A stage had been set up at the far end of the gathering area, closing the normal exit road and giving the handsome man behind the podium enough height to see everyone. This man was their reason for coming to the new country.
Her parents – mostly her dad – believed they were moving to the future. Becoming part of the grand experiment of the age. They were going to create a new world, free of a bunch of stuff Hil didn’t understand. Politics and money, and old white guys on TV. All she knew was it meant getting out of the city, which was fine for her. She was twelve, and already a world traveller.
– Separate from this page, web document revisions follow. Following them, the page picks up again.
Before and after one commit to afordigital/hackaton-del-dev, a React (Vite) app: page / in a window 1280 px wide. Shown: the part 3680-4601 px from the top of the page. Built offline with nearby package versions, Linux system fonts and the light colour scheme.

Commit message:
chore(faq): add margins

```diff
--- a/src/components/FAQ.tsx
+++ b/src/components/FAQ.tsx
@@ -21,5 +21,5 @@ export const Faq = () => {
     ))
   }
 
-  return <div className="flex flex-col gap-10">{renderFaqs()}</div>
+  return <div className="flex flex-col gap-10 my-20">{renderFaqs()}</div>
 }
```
‘I can’t see,’ she said, tugging on Dad’s hand. He didn’t notice, his attention focused on the stage as though he couldn’t see anything else. ‘Dad. Daddy, I can’t see.’ He frowned for a second when he finally looked down at her, but he forced a smile – she could always tell when he forced it – and picked her up and put her on his shoulders. Some people behind them grumbled, so Hil made sure not to look at them.
‘Welcome,’ the man on the stage said. ‘Welcome to Bransford.’ The crowd gave a tired cheer and the man continued. ‘Your countries are failing you. Those who would prefer not to participate, those who would prefer to indulge themselves instead of doing a hard day’s work are fleeing to your cities. London and New York are full to capacity with the lazy and the irrelevant. So much so they’re madly building as fast as they can to accommodate them. And they’re giving them your money.
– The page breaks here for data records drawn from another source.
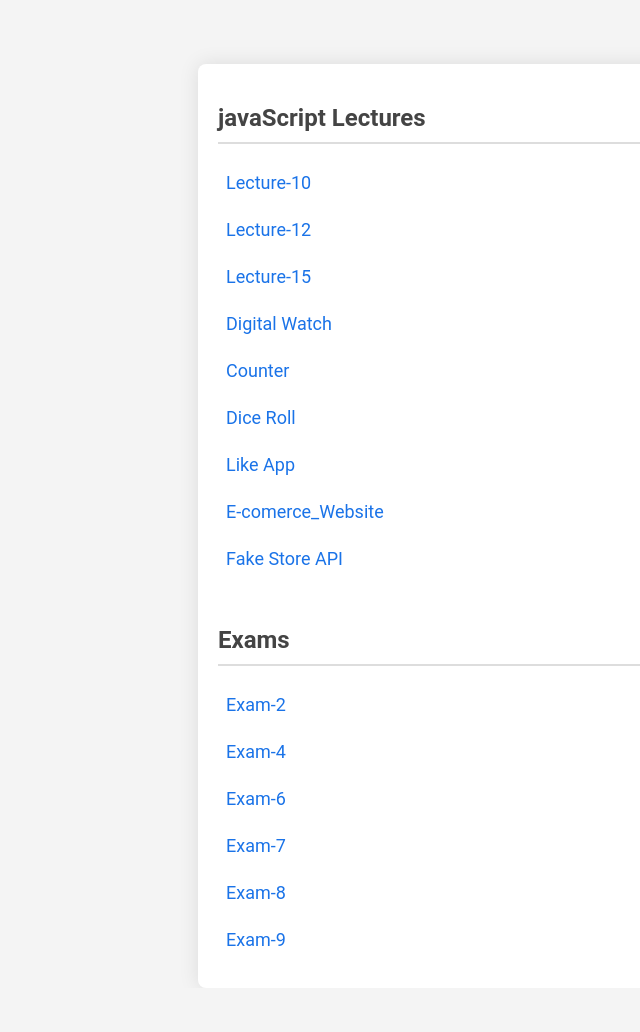
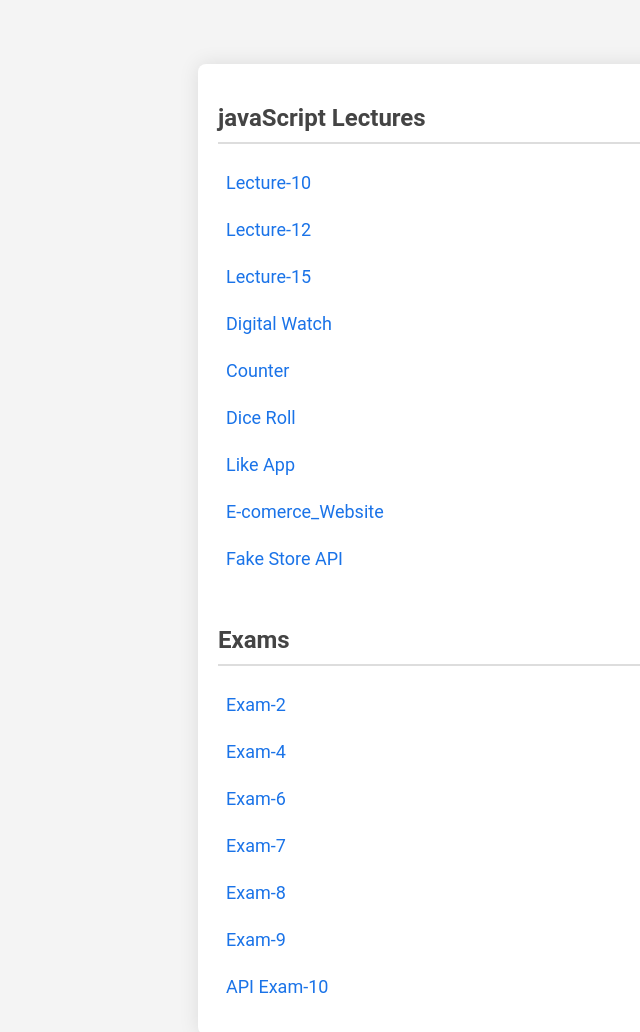
Before and after one commit to RajSolanki09/Main_JavaScript, a plain HTML site: page index.html in a window 1280 px wide. Shown: the whole page, without its empty margins (122-762 px from the left). Before the commit the page ends 988 px from the top, so only its background shows below. Drawn offline with Linux system fonts and the light colour scheme.

Commit message:
index.html

```diff
--- a/index.html
+++ b/index.html
@@ -89,6 +89,7 @@
       <a href="./Exam-7/index.html">Exam-7</a>
       <a href="./Exam-9/homePage.html">Exam-8</a>
       <a href="./Exam-9_studentData/index.html">Exam-9</a>
+      <a href="./API Exam-10/index.html">API Exam-10</a>
 
     </div>
   </body>
```
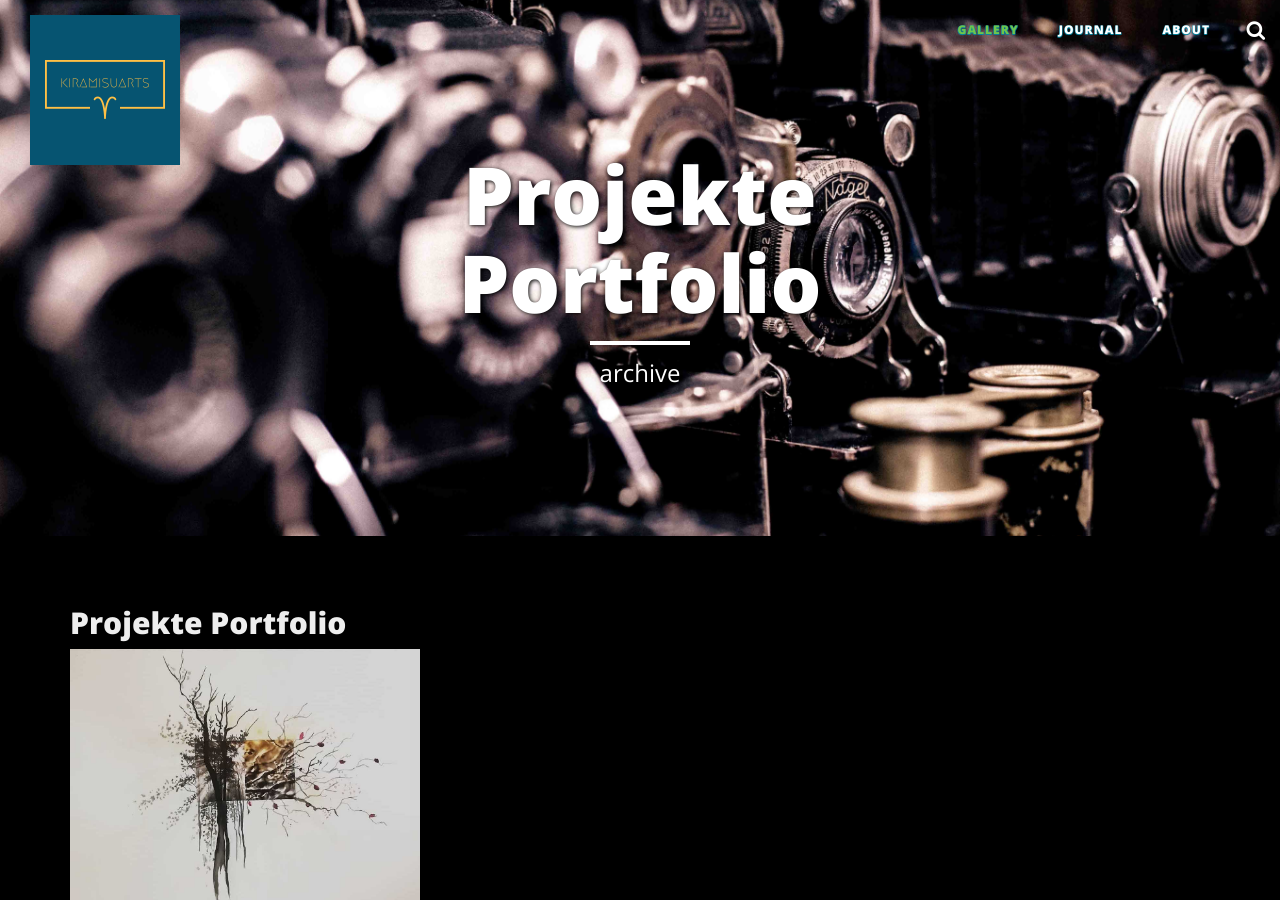
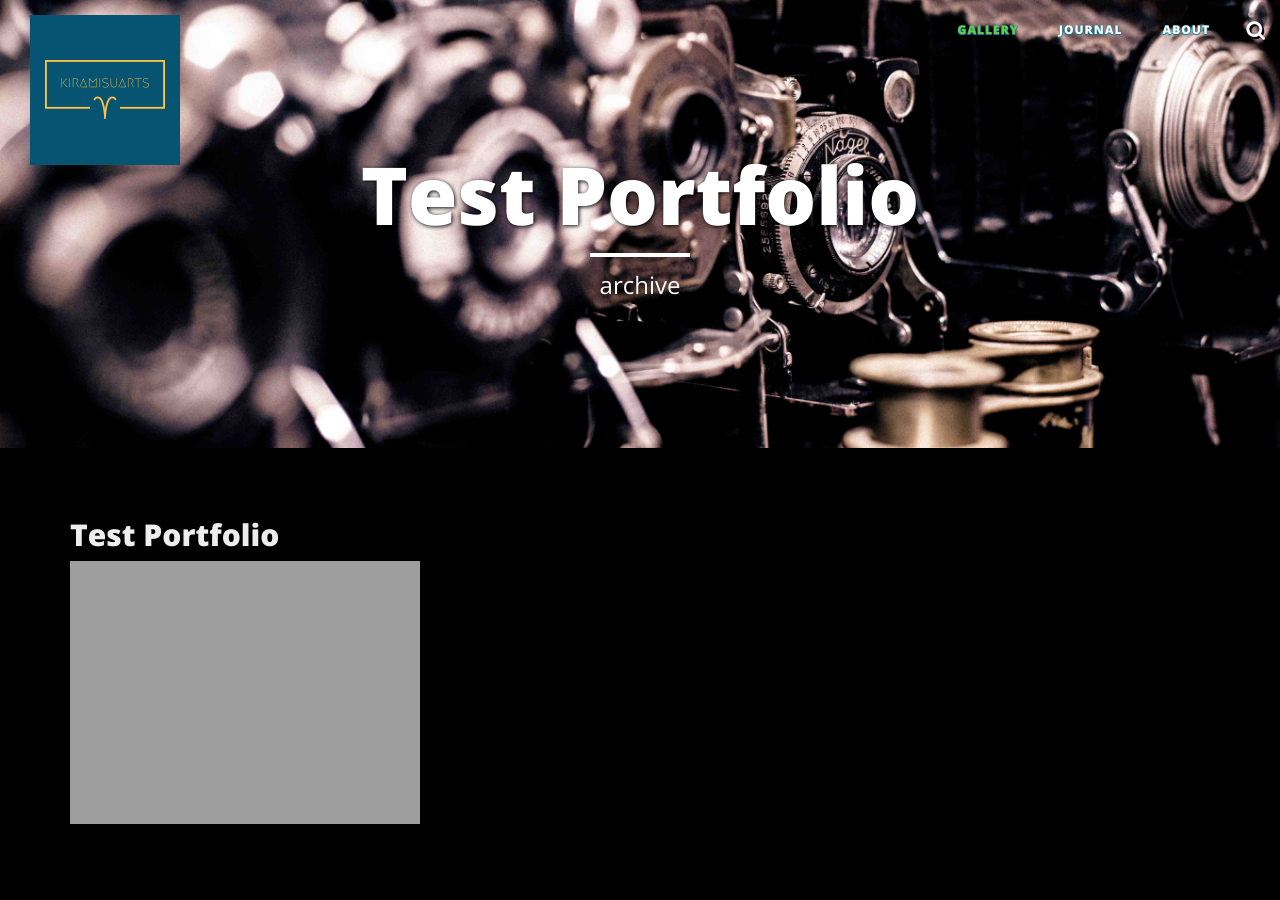
Before and after one commit to sunbliss/photorama, a Jekyll site: the page built from gallery/index.html, in a window 1280 px wide and 900 px high. Built offline with Jekyll 4.4.1, drawn with Linux system fonts in a browser that asks for light colours; nearby versions of some CDN libraries; some of the changed lines change nothing that is shown.

Commit message:
add new gallery

```diff
--- a/gallery/index.html
+++ b/gallery/index.html
@@ -9,6 +9,17 @@
    gallery-folder: /gallery/gallery10/
    gallery-name: Projekte
    gallery-date: Julie 2015
+
+layout: page
+title: "Test Portfolio"
+description: "archive"
+active: gallery
+header-img: "img/gallery-bg.jpg"
+images:
+  - image_path: /gallery/albums/alb8.jpg
+    gallery-folder: /gallery/gallery8/
+    gallery-name: Projekte
+    gallery-date: Julie 2022
 ---
 
 <html class="no-js" lang="en">
```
‘Here you will be rewarded for your work. We won’t coddle the irrelevant members of society, the ones who don’t want to get involved but would rather live off the excess. The world has no more excess to offer, yet still they come. Not here though. Here we will remake the world, rebuild it as it once was. Here you’ll be free.
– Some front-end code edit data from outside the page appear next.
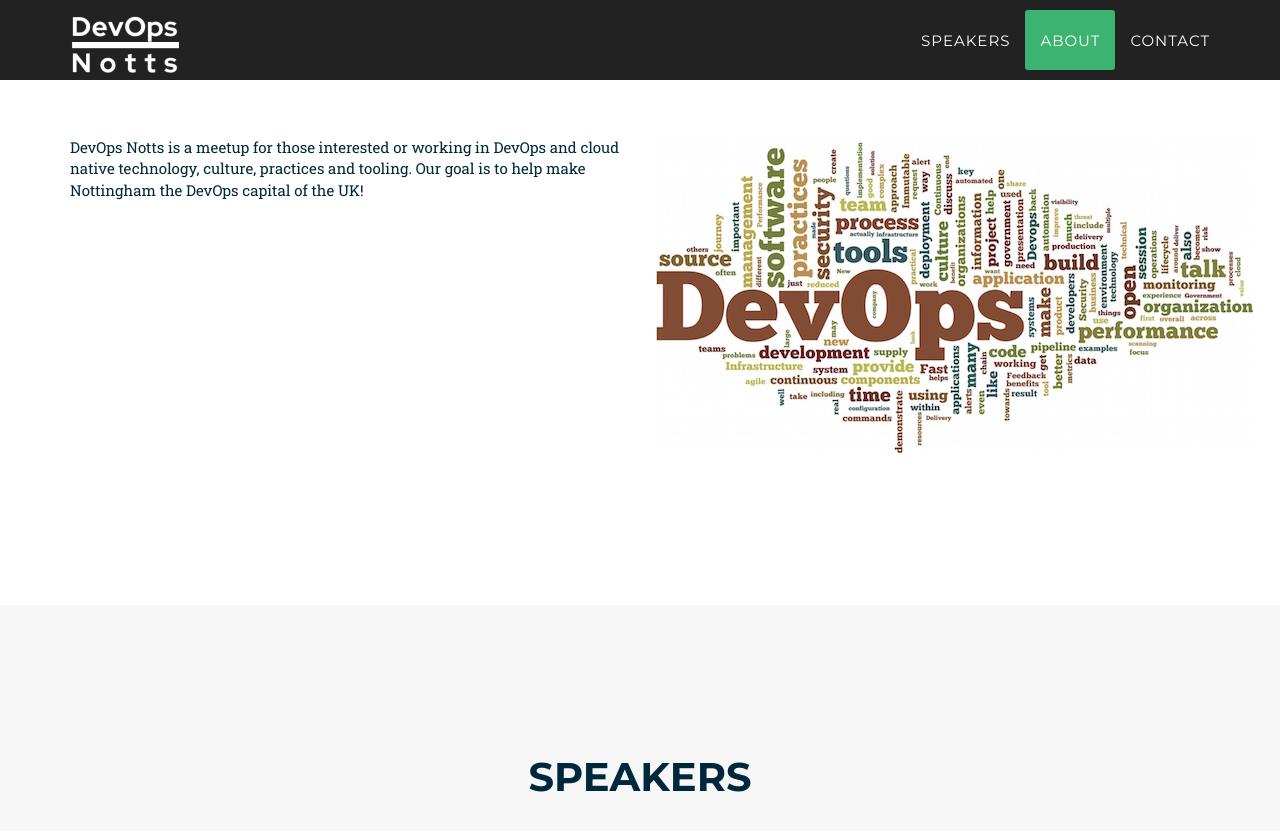
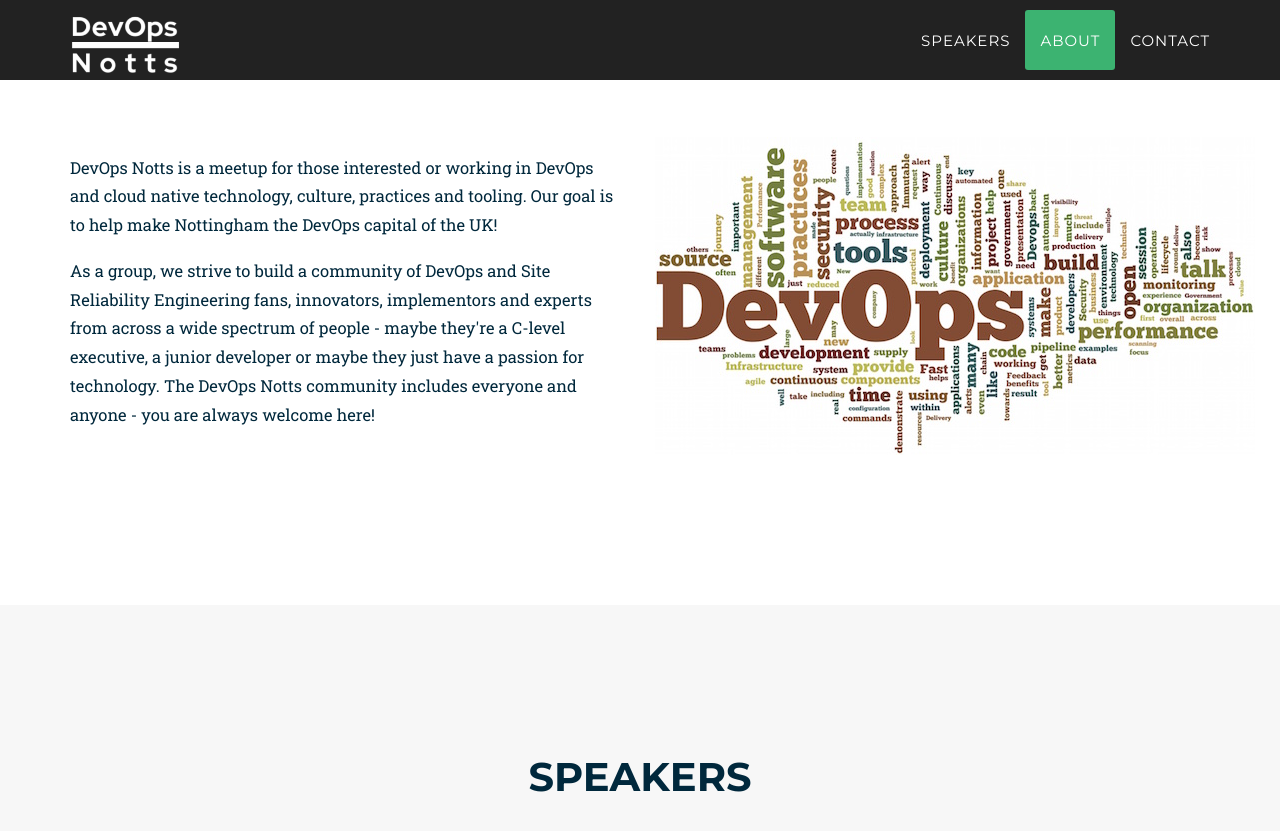
Before and after one commit to devopsnotts/devopsnotts.github.io, a Jekyll site: the page built from index.html, in a window 1280 px wide and 900 px high, scrolled down 1032 px. Shown: the top 831 px of the window. Built offline with Jekyll 4.4.1, drawn with Linux system fonts in a browser that asks for light colours; nearby versions of some CDN libraries; some web fonts are replaced.

Commit message:
about us wording

```diff
--- a/_includes/2017_data/about.html
+++ b/_includes/2017_data/about.html
@@ -9,10 +9,16 @@
         </div>
         <div class="row">
             <div class="col-lg-6">
-                    DevOps Notts is a meetup for those interested or working in DevOps and cloud native technology, culture, practices and tooling. Our goal is to help make Nottingham the DevOps capital of the UK!
+                <p>
+                    DevOps Notts is a meetup for those interested or working in DevOps and cloud native technology,
+                    culture, practices and tooling. Our goal is to help make Nottingham the DevOps capital of the UK!
+                </p>
+                <p>
+                    As a group, we strive to build a community of DevOps and Site Reliability Engineering fans, innovators, implementors and experts from across a wide spectrum of people - maybe they're a C-level executive, a junior developer or maybe they just have a passion for technology. The DevOps Notts community includes everyone and anyone - you are always welcome here!
+                </p>
             </div>
             <div class="col-lg-6">
-                    <img src="/css/2017_style/img/devopscloud.jpg" alt="DevOps Word Cloud"/>
+                <img src="/css/2017_style/img/devopscloud.jpg" alt="DevOps Word Cloud" />
             </div>
         </div>
     </div>
```
Lines whose indentation alone changed are shown as unchanged.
‘Here no government will take your money in taxes. Here you’re in charge. If you want a nice home and a comfortable life then work hard and get it. If you want to lie around all day and feel sorry for yourself then you can get out.’
The crowd erupted at the final line and Hil winced at the thunderous noise around her. The emotions on people’s faces were hard to read; happiness, hope, but also anger, for some reason. Dad’s face was out of sight, but she imagined she’d see anger there. He was always saying things like the man on the stage. Mom was just tired.
When the applause and shouting died down, the man on the stage continued. ‘Thank you for being a part of this my friends. Thank you for coming here. As long as you’re happy to do your part you’re welcome to stay on my island.’
People started moving toward the milky white buildings. They were immigration offices, she’d been told. She didn’t notice though.
The man on the stage stayed where he was, watching the new arrivals and smiling, occasionally waving at someone in the crowd. Behind him though was a boy, a teenager, sitting on an uncomfortable chair, patiently waiting for his father to be done. The boy caught her eye as soon as she could see him and she leaned against her father’s head in an effort not to lose sight of him.
It was strange, but the boy seemed more real than the rest of the world, like he was superimposed on the scene, the only thing the camera focused on. He had dark hair like his father and was handsome too, but it wasn’t why she stared. It was like he was in colour while the rest of the world was in black and white. Then he looked her in the eye, from across the gathered immigrants, and he smiled.
She began to raise her hand to wave but stopped. Don’t be stupid, Hil, she thought. He can’t see you from there. He’s just smiling for the crowd, like his dad.
But he kept watching her, kept looking right at her. She felt herself blush at the attention, even as she knew it couldn’t actually be true.
Screw it, she thought and raised her hand to wave.
The boy waved back.